■ AIM OF THE EXERCISE
Lines holding the word "between": how many does the material below have? Answer with nothing but the number.

■ LISTED RECORDS
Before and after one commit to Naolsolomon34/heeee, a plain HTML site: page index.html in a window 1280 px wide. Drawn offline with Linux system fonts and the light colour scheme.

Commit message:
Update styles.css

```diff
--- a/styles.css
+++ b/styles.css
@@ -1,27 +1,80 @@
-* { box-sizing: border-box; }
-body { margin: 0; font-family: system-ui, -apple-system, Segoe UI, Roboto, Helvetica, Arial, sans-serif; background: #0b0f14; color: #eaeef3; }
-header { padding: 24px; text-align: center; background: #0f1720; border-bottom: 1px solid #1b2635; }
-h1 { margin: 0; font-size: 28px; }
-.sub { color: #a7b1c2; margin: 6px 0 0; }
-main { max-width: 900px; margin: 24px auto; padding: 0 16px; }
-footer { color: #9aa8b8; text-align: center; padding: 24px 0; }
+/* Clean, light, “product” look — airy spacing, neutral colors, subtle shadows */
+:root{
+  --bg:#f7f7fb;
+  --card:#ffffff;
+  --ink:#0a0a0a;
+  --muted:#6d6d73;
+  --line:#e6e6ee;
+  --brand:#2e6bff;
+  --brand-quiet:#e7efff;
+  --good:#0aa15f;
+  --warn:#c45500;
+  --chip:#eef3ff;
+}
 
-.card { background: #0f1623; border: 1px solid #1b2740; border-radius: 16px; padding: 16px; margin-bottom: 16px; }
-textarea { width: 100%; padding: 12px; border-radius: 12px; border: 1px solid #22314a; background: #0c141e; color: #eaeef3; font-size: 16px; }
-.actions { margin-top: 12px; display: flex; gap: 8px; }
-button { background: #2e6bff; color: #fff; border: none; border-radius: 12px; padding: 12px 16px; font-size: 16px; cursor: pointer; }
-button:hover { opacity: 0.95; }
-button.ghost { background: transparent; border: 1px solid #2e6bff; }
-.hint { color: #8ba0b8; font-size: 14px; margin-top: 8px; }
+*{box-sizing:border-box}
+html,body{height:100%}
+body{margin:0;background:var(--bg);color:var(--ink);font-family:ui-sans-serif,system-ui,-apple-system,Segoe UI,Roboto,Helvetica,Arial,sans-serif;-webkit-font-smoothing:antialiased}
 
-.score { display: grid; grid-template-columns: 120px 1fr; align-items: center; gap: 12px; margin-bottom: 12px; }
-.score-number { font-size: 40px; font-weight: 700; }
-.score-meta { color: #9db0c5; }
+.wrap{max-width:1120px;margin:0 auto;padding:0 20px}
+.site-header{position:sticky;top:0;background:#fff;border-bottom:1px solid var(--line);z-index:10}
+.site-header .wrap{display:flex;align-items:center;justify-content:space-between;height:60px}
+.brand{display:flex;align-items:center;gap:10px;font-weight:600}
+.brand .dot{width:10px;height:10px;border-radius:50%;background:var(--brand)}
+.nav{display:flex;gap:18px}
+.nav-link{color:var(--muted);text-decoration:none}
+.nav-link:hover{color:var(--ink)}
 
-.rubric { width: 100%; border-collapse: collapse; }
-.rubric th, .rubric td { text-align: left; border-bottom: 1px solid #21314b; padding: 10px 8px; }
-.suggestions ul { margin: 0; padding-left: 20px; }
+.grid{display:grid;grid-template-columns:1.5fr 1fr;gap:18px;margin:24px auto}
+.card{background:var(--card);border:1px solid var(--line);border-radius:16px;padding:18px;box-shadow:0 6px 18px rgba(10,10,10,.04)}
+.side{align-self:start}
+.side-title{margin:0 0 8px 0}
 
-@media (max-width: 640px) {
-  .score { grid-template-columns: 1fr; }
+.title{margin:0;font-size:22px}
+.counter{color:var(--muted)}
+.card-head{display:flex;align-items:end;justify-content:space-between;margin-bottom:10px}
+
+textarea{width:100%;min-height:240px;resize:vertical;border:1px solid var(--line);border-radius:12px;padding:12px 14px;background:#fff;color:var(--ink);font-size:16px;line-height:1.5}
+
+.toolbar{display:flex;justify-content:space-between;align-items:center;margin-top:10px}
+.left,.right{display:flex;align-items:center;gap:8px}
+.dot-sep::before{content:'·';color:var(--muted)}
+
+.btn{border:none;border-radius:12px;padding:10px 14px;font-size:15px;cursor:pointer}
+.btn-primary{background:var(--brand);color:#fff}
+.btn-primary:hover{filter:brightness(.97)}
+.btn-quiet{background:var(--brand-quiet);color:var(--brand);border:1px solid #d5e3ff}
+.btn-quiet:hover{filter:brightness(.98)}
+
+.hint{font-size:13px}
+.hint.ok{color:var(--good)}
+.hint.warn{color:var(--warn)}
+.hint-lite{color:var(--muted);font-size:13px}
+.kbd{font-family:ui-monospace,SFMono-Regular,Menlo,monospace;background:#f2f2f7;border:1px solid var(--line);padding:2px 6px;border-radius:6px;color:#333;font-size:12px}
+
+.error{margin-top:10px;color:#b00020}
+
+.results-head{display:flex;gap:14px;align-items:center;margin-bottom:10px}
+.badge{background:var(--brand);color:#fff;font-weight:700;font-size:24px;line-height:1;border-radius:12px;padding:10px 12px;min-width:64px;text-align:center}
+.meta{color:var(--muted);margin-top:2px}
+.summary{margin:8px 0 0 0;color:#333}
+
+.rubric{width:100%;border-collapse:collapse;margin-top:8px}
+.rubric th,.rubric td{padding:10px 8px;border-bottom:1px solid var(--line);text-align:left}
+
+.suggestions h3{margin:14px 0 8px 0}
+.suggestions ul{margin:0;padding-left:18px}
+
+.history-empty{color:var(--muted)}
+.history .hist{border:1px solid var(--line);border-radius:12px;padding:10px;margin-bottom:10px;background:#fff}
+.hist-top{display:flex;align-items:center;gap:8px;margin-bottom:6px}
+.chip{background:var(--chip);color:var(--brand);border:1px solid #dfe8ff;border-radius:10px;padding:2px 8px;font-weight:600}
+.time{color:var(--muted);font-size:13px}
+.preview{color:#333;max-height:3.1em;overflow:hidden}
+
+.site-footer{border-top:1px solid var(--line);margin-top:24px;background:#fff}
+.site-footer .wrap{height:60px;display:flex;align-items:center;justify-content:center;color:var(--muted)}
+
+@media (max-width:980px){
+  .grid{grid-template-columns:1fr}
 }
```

...

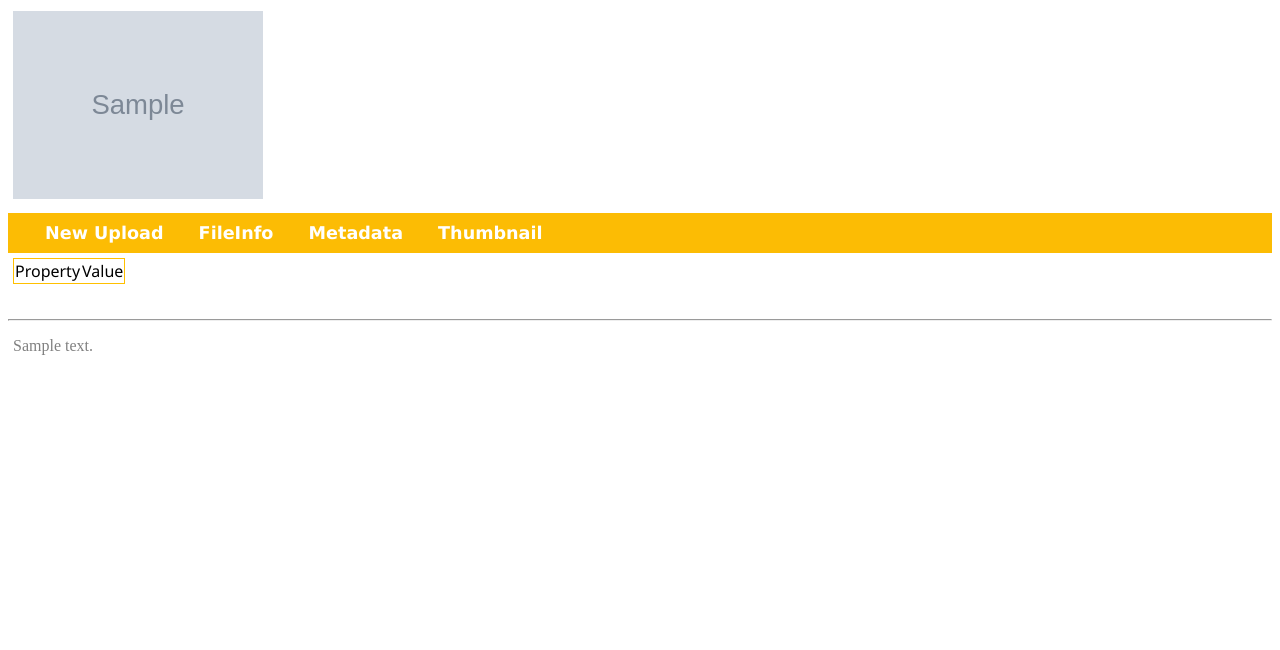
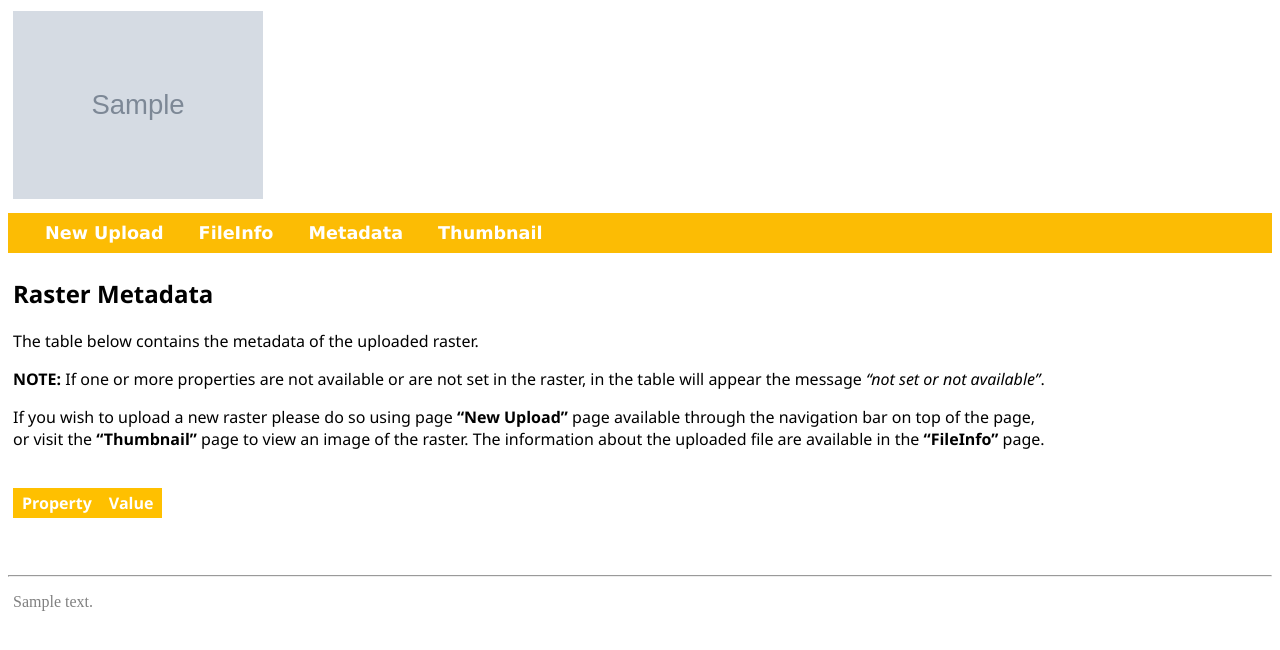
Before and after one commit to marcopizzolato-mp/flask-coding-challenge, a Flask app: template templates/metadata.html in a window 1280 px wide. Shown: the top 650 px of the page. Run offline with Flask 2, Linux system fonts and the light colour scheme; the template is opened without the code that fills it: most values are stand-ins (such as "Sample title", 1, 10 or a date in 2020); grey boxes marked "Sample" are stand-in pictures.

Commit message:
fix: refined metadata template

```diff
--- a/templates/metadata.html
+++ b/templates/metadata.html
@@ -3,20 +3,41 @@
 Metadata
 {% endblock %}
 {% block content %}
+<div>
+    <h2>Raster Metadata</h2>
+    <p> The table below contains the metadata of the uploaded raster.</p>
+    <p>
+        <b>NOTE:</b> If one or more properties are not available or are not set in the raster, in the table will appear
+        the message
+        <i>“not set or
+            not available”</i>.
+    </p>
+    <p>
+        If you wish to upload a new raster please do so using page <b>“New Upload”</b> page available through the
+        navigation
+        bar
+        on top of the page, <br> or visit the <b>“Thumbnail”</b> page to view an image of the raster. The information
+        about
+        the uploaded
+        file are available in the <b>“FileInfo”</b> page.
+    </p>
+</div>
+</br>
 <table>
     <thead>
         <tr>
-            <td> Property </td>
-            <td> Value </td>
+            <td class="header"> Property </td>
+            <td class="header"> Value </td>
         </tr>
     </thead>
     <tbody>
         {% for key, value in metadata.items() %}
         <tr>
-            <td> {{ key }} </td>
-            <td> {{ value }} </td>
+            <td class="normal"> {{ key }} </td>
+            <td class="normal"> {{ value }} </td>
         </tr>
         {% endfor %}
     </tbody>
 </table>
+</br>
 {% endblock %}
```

---

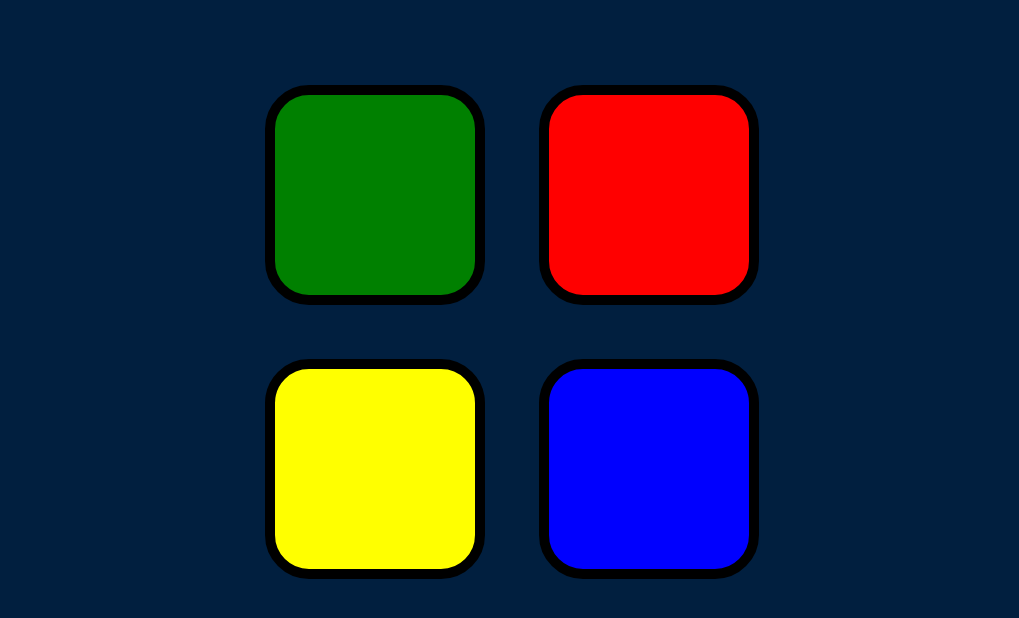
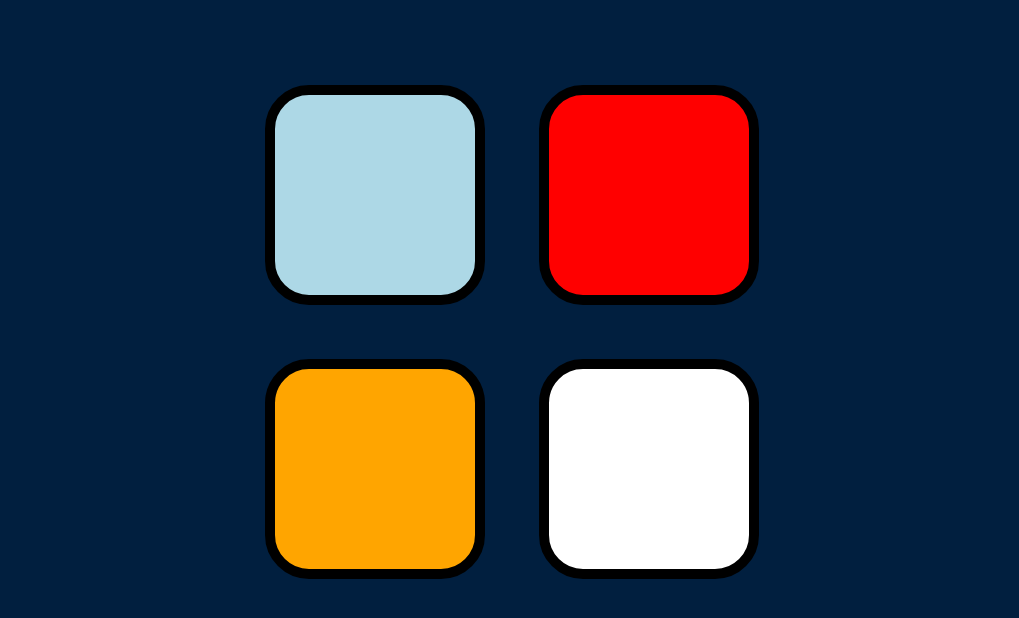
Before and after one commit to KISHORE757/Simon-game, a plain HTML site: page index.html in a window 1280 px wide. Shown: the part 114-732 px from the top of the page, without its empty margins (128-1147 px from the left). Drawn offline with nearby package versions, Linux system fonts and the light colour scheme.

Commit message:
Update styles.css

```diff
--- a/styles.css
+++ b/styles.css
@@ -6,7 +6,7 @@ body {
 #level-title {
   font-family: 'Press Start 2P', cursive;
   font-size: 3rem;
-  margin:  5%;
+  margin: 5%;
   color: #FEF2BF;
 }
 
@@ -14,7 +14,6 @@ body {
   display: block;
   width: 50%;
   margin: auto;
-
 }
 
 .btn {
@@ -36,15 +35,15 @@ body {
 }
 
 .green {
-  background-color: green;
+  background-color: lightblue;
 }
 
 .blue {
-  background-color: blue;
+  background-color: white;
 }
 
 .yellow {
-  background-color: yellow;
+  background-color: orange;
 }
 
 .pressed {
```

■ SOLUTION TO THE EXERCISE
3